-- Records for processing --
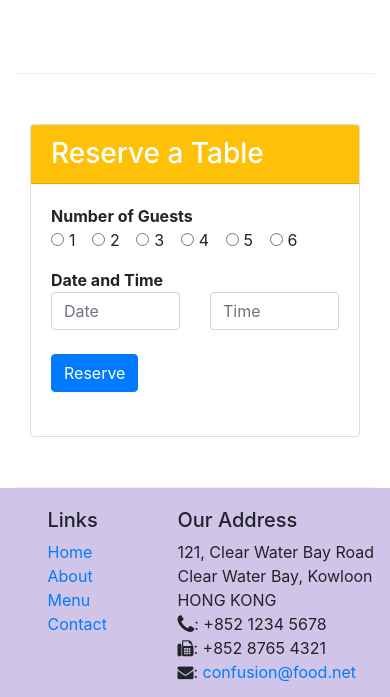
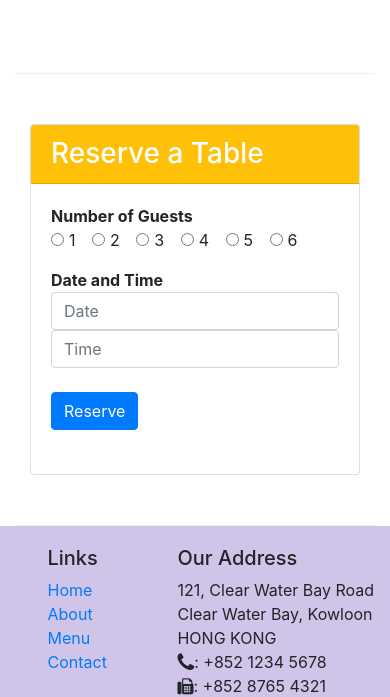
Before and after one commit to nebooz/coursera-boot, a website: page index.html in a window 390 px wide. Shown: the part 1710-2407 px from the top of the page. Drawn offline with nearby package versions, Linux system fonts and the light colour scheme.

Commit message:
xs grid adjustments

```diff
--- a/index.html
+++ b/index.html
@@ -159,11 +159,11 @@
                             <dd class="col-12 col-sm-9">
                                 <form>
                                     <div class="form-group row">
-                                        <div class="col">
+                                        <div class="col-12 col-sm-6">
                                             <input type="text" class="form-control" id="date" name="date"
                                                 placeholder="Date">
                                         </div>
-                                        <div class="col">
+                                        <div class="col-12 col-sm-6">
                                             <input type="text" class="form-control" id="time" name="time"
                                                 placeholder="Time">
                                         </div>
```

-- Your goal --
Every entry belongs in the answer exactly as written, but no picture does.

-- Worked solution --
Before and after one commit to nebooz/coursera-boot, a website: page index.html in a window 390 px wide. Shown: the part 1710-2407 px from the top of the page. Drawn offline with nearby package versions, Linux system fonts and the light colour scheme.

Commit message:
xs grid adjustments

```diff
--- a/index.html
+++ b/index.html
@@ -159,11 +159,11 @@
                             <dd class="col-12 col-sm-9">
                                 <form>
                                     <div class="form-group row">
-                                        <div class="col">
+                                        <div class="col-12 col-sm-6">
                                             <input type="text" class="form-control" id="date" name="date"
                                                 placeholder="Date">
                                         </div>
-                                        <div class="col">
+                                        <div class="col-12 col-sm-6">
                                             <input type="text" class="form-control" id="time" name="time"
                                                 placeholder="Time">
                                         </div>
```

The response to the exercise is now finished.